Web page revision data:
▼
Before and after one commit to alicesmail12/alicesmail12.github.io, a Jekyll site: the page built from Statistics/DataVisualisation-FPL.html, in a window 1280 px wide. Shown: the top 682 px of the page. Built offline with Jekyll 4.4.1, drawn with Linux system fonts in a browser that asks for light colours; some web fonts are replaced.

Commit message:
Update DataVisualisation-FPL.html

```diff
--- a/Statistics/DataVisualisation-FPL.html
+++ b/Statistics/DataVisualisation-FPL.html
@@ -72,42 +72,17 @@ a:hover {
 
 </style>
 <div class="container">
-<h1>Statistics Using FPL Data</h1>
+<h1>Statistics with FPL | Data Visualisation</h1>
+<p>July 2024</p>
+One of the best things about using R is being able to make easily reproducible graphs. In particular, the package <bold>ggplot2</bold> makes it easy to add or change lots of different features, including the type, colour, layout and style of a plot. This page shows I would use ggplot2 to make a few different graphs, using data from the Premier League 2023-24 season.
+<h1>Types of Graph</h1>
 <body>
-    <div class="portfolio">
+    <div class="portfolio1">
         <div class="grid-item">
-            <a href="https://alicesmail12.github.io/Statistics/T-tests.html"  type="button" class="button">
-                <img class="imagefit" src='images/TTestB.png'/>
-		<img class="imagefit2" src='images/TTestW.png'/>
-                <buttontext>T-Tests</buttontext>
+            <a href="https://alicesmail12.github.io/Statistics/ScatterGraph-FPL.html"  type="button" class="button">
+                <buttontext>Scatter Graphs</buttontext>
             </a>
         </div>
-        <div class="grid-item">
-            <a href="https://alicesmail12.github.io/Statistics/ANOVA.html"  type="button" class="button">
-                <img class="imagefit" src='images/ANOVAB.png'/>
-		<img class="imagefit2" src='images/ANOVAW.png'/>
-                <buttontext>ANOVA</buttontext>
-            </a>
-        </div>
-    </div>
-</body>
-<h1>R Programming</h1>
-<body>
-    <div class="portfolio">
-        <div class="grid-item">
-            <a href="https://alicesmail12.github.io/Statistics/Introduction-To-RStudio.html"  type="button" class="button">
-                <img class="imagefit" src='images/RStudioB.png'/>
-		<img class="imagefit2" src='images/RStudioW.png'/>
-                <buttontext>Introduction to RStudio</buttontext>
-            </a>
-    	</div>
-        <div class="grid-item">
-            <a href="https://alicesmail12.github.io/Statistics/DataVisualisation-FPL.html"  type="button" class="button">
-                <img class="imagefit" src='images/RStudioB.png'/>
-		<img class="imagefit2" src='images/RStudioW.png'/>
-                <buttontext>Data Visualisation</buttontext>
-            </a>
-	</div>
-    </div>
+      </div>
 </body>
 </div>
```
▲
= Task objective =
Search the data above for "github" and copy every line where it turns up.

= Task response =
Before and after one commit to alicesmail12/alicesmail12.github.io, a Jekyll site: the page built from Statistics/DataVisualisation-FPL.html, in a window 1280 px wide. Shown: the top 682 px of the page. Built offline with Jekyll 4.4.1, drawn with Linux system fonts in a browser that asks for light colours; some web fonts are replaced.
-            <a href="https://alicesmail12.github.io/Statistics/T-tests.html"  type="button" class="button">
+            <a href="https://alicesmail12.github.io/Statistics/ScatterGraph-FPL.html"  type="button" class="button">
-            <a href="https://alicesmail12.github.io/Statistics/ANOVA.html"  type="button" class="button">
-            <a href="https://alicesmail12.github.io/Statistics/Introduction-To-RStudio.html"  type="button" class="button">
-            <a href="https://alicesmail12.github.io/Statistics/DataVisualisation-FPL.html"  type="button" class="button">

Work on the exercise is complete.